North London couple recognised as Champions for their tireless charity work

17 August 2018

Dedicated supporters Graeme and Trina Armstrong have been made Champions of Alzheimer’s Research UK in recognition of their continued support as speakers and campaigners for dementia research.

Trina and Graeme
This accolade recognises the couple’s exceptional support as spokespeople for the charity since they came on board as media volunteers in 2016. They have contributed to numerous high-profile topics and shared their personal experience of dementia, appearing on BBC Radio 4’s Today programme, and featuring in the Financial Times during its seasonal appeal as well as representing the UK’s leading dementia research charity at the Alzheimer’s Show in 2018.

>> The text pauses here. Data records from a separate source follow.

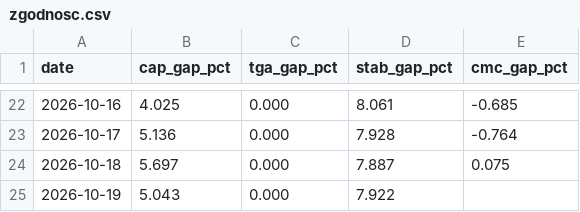
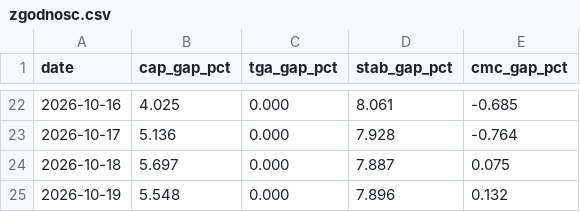
Before and after one commit to capitalflowai-app/capitalflowai-app.github.io, a CSV file: kontrola/zgodnosc.csv, drawn as a sheet; only a part is shown, gaps mark what is left out.

```diff
--- a/kontrola/zgodnosc.csv
+++ b/kontrola/zgodnosc.csv
@@ -24,2 +24,2 @@ date,cap_gap_pct,tga_gap_pct,stab_gap_pct,cmc_gap_pct
 2026-10-18,5.697,0.000,7.887,0.075
-2026-10-19,5.043,0.000,7.922,
+2026-10-19,5.548,0.000,7.896,0.132
```
Also changed, not shown: kontrola/ark-arkb.csv, kontrola/etf-emitent.csv, 4 other files.
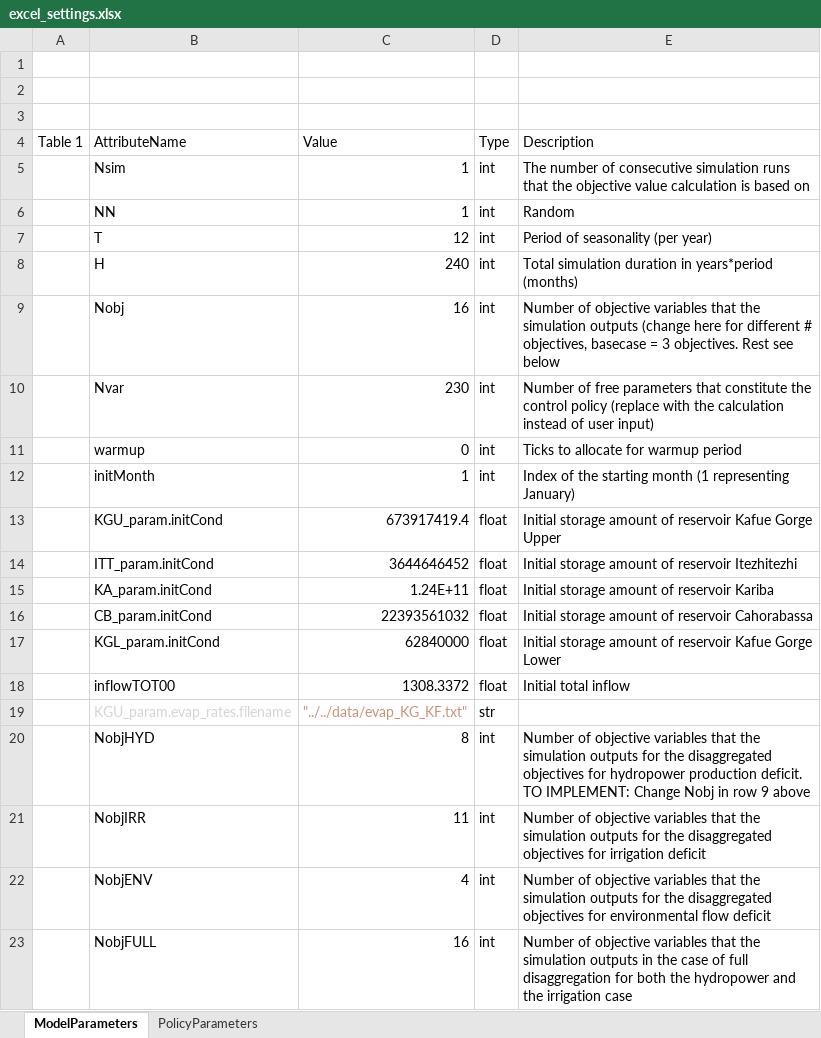
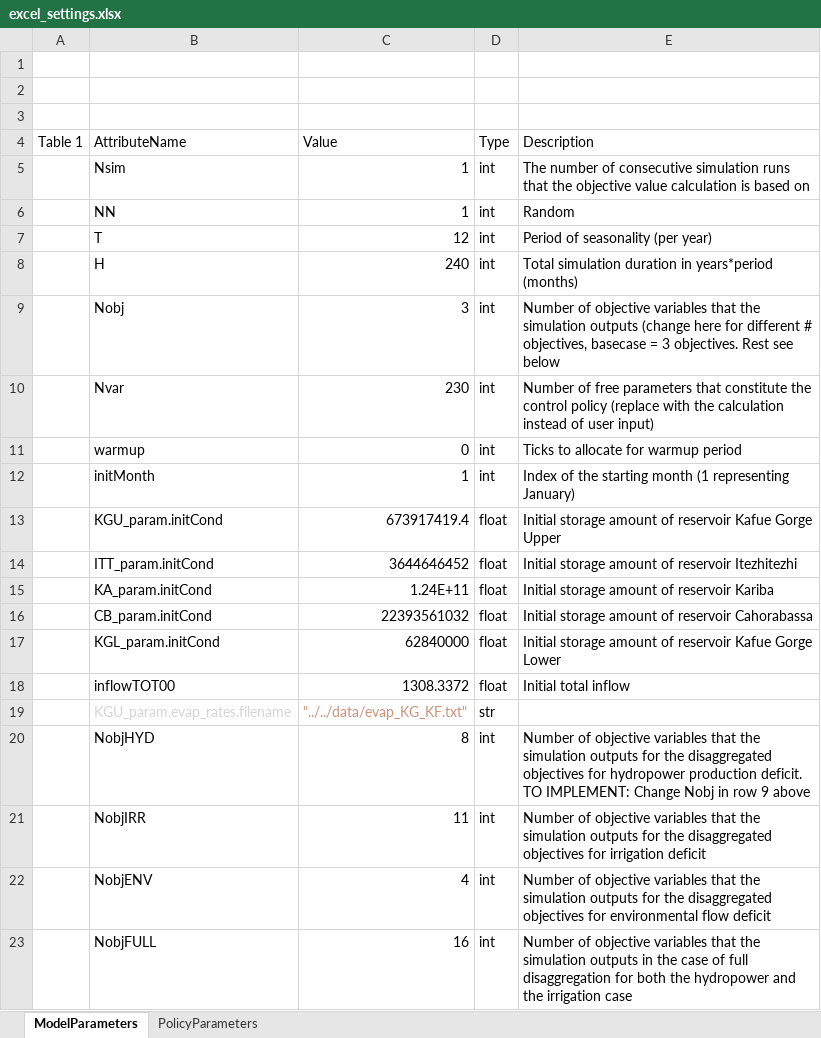
Before and after one commit to poeufs/16.02.22.Multiobjective, an Excel workbook: Multiobjective-multi-reservoir-control-d50e4da0f6a9a9c852b4904e640299adc96714bb/ZambeziSmashPython/settings/excel_settings.xlsx, sheet ModelParameters, drawn as a sheet; values as stored, in another font and other column widths than the file's, no borders; table styles not drawn; the diff names each change by its address in the sheet, - before the commit and + after, or states it on an @@ line.

Commit message:
simulation in progress, bc settings

```diff
--- a/Multiobjective-multi-reservoir-control-d50e4da0f6a9a9c852b4904e640299adc96714bb/ZambeziSmashPython/settings/excel_settings.xlsx (sheet ModelParameters)
+++ b/Multiobjective-multi-reservoir-control-d50e4da0f6a9a9c852b4904e640299adc96714bb/ZambeziSmashPython/settings/excel_settings.xlsx (sheet ModelParameters)
-C9 (Value): 16
+C9 (Value): 3
```
Also changed, not shown: 1 other file.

The north London couple are passionate about dementia research and raising awareness of the rare form of dementia that Trina is living with. Trina was diagnosed with posterior cortical atrophy (PCA) in 2013 after years of sight issues.

Posterior cortical atrophy or PCA is a rare variant of Alzheimer’s disease which primarily affects the part of the brain that translates information from the eyes into images. Those living with PCA effectively go blind over time as their brain function deteriorates.

Trina’s husband Graeme, who is her sole carer, is keen to help people understand more about dementia and why research is key to finding new treatments for people living with the condition.

He said:

“It took a long time for Trina to be diagnosed with PCA, initially she was diagnosed with having had a stroke as the symptoms lined up with that. However when the medication Trina was given for a stroke didn’t improve her symptoms we went back to the specialists who diagnosed this rare form of dementia.

“Since the diagnosis we’ve learnt to work around Trina’s condition, but things are not easy. That is why we are passionate about dementia research and supporting Alzheimer’s Research UK as we hope scientific breakthroughs in the field will mean that new treatments are identified in the future.”

Trina and Graeme are keen to continue raising awareness of dementia to tackle the stigma and fear surrounding it and were delighted to be made Champions of Alzheimer’s Research UK.

Trina said:

“I am so pleased that I have been able to share my experience with others and hopefully improve their understanding of dementia and what it means to live with a rare disease like PCA. I hope that by talking about my diagnosis, I have helped to start conversations around dementia and dispel common myths.”

Graeme added:

“We are honoured to become Champions for Alzheimer’s Research UK. We would like to continue raising awareness for as long as possible to help the charity defeat dementia. Hopefully there will come a time when others will not to have to live with the terrible consequences of dementia and the diseases that cause it.”

Trina and Graeme join a group of around 50 people who have been made Champions in recent years in recognition of their efforts in both fundraising and raising awareness on behalf of Alzheimer’s Research UK.

Hilary Evans, Chief Executive of Alzheimer’s Research UK, said:

“Trina and Graeme have gone above and beyond to raise awareness of dementia since they first volunteered for the charity in 2016. Their input into our virtual reality experience, A Walk Through Dementia, was invaluable and has helped provide valuable insights into dementia to thousands of people. They are outstanding ambassadors for the charity.

“We appreciate all they have done for us in spreading the word about dementia and the work we do here at Alzheimer’s Research UK and therefore we would like to thank them by inviting them to become Champions.”

For further information about Alzheimer’s Research UK, or to find out more about volunteering or fundraising for the charity, call 0300 111 5555 or visit www.alzheimersresearchuk.org